“The bar has been set really high with STA’s athletics as far as the volleyball team and the cross country team going to state, so I am nervous about that because I want to make sure that our basketball team gets there,” Collins said. “I want us to be as competitive as some of these other teams.”
Tryouts begin, and students step into the gym, the emptiness and wide ceilings welcoming them. Coleman and the upperclassmen set the stage by beginning form shooting, a drill they learned from Hanneman. They focus on their shooting as the tryouts draw nearer to the start. Beep beep! Collins blows her whistle after what felt like eternity and says, “Balls up! Meet in the middle!” And the tryouts commence.
After players compete to perform their best for three days, the tryouts conclude with the team reveal. Players wait outside the athletics office, anxious to know if they made the team.
“It’s never fun to give somebody bad news, especially when they’re working hard and doing their best,” Collins said. “It’s never fun to find out that your best was not good enough.”
Collins had perceived the amount of talent that was shown at tryouts even after it ended.

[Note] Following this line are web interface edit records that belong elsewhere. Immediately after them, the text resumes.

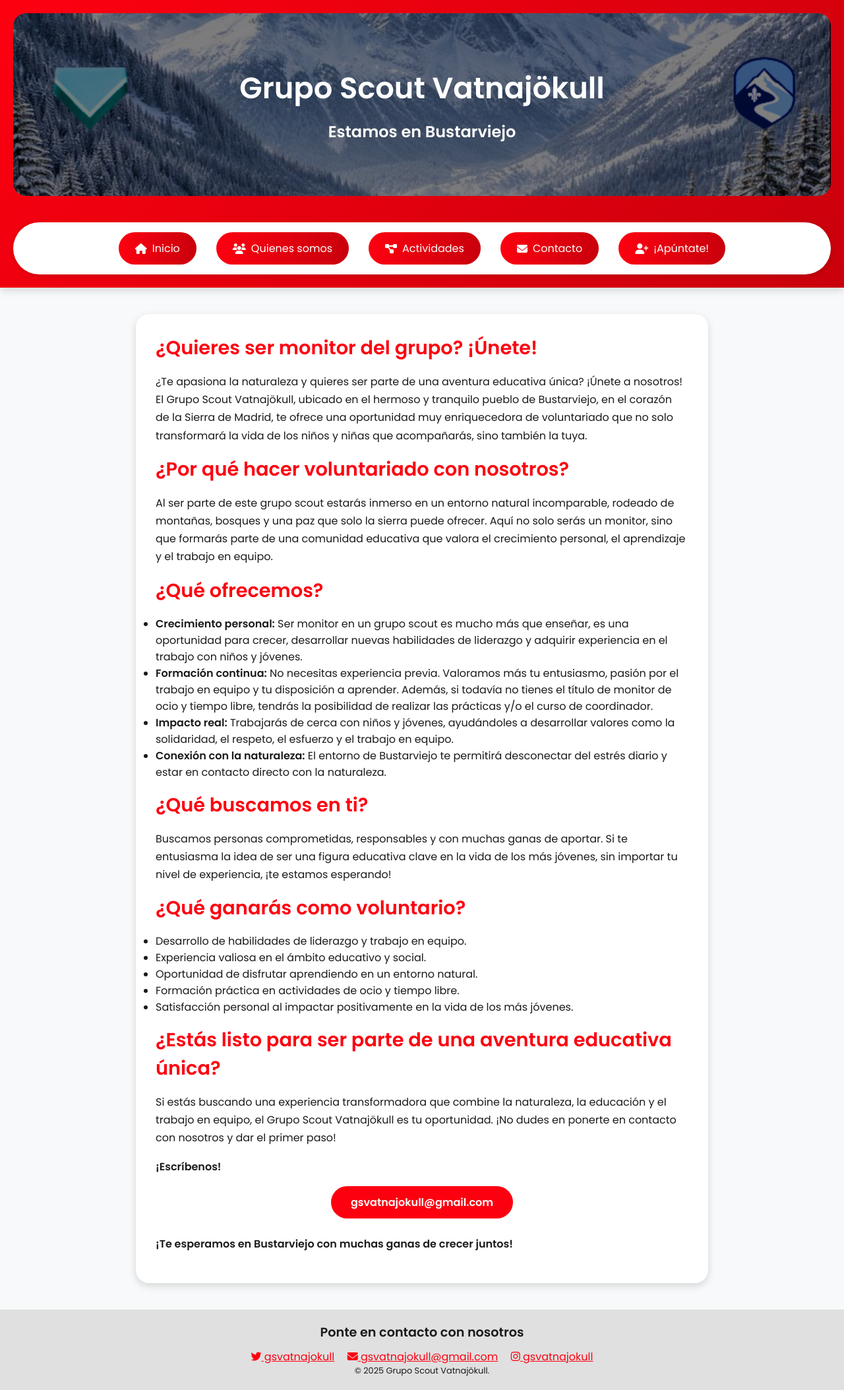
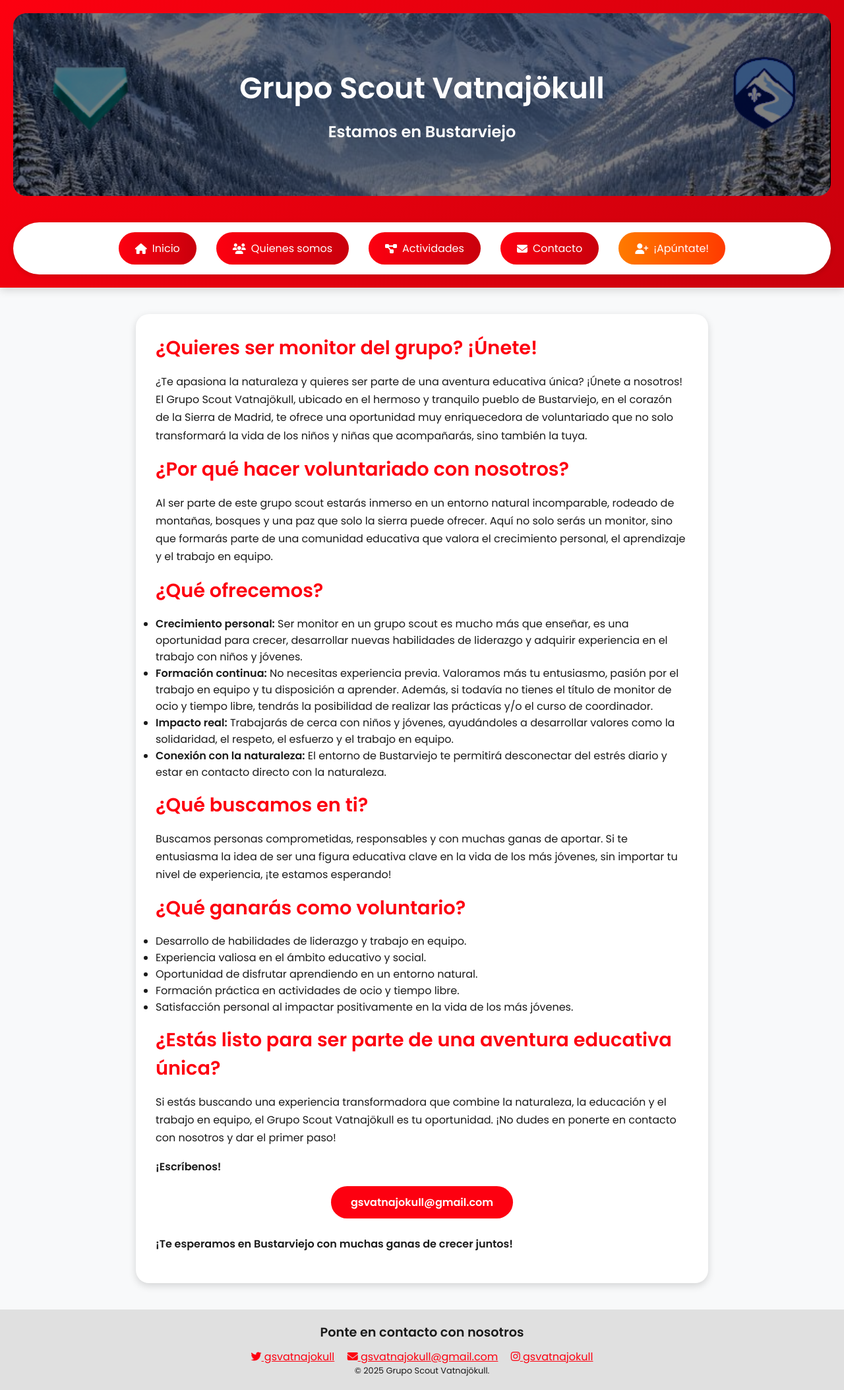
Before and after one commit to gsvatnajokull/gsvatnajokull.github.io, a Jekyll site: the page index.html, which Jekyll copies as it is, in a window 1280 px wide. Shown: the whole page at 66% size. Built offline with Jekyll 4.4.1, drawn with Linux system fonts in a browser that asks for light colours.

Commit message:
boton naranja

```diff
--- a/aboutus.html
+++ b/aboutus.html
@@ -28,7 +28,7 @@
         <li><a href="aboutus.html"><i class="fas fa-users"></i> Quiénes somos</a></li>
         <li><a href="actividades.html"><i class="fas fa-project-diagram"></i> Actividades</a></li>
         <li><a href="#contact"><i class="fas fa-envelope"></i> Contacto</a></li>
-        <li><a href="apuntate.html"><i class="fas fa-user-plus"></i> ¡Apúntate!</a></li>
+        <li><a style="background:linear-gradient(90deg,#ff7a00,#ff3b00);" href="apuntate.html"><i class="fas fa-user-plus"></i> ¡Apúntate!</a></li>
       </ul>
     </nav>
   </header>
--- a/apuntate.html
+++ b/apuntate.html
@@ -27,7 +27,7 @@
         <li><a href="aboutus.html"><i class="fas fa-users"></i> Quienes somos</a></li>
         <li><a href="actividades.html"><i class="fas fa-project-diagram"></i> Actividades</a></li>
         <li><a href="#contact"><i class="fas fa-envelope"></i> Contacto</a></li>
-        <li><a href="apuntate.html"><i class="fas fa-user-plus"></i> ¡Apúntate!</a></li>
+        <li><a style="background:linear-gradient(90deg,#ff7a00,#ff3b00);" href="apuntate.html"><i class="fas fa-user-plus"></i> ¡Apúntate!</a></li>
       </ul>
     </nav>
   </header>
--- a/index.html
+++ b/index.html
@@ -27,7 +27,7 @@
         <li><a href="aboutus.html"><i class="fas fa-users"></i> Quienes somos</a></li>
         <li><a href="actividades.html"><i class="fas fa-project-diagram"></i> Actividades</a></li>
         <li><a href="#contact"><i class="fas fa-envelope"></i> Contacto</a></li>
-        <li><a href="apuntate.html"><i class="fas fa-user-plus"></i> ¡Apúntate!</a></li>
+        <li><a style="background:linear-gradient(90deg,#ff7a00,#ff3b00);" href="apuntate.html"><i class="fas fa-user-plus"></i> ¡Apúntate!</a></li>
       </ul>
     </nav>
   </header>
```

“I actually was really pleasantly surprised,” Collins said. “I knew the caliber of players that we have here at the school. I saw a lot of quickness and hard work, and I see us being successful. We have a really solid team.”
On the other hand, Coleman was hesitant going into tryouts. The new coaches and the sophomores were still enigmas to her, but after playing for four days, she learned a little more about them.
“I was just kind of anxious going into tryouts, but now I kind of know what to expect from the coaches,” Coleman said. “A lot of sophomores tried out which was more than there usually are, but I was impressed with them.”
As the only senior, Coleman realized that she had to step into the leadership position and remind the players to listen to the coaches.
“It’s not so much that it’s hard [being the only senior], it’s just a new role,” Coleman said. “I don’t really like to yell at people and get on people, but I feel like I’m the only one that’s going to do it.”
Both Coleman and Collins see the problem with relationships between the team and the coaches. Collins wants to show the players what the coaches’ envision for the team.
“Overall, I think the biggest thing right now is trying to get the girls to learn [about] us, as a coaching staff, so they can get used to us and to show them how we run things,” Collins said.
As tryouts ended, Coleman immediately showed excitement for the season to get underway.
“[I’m excited for] games,” Coleman said. “Sion games. I’m excited for when the season starts rolling around and we officially start playing.”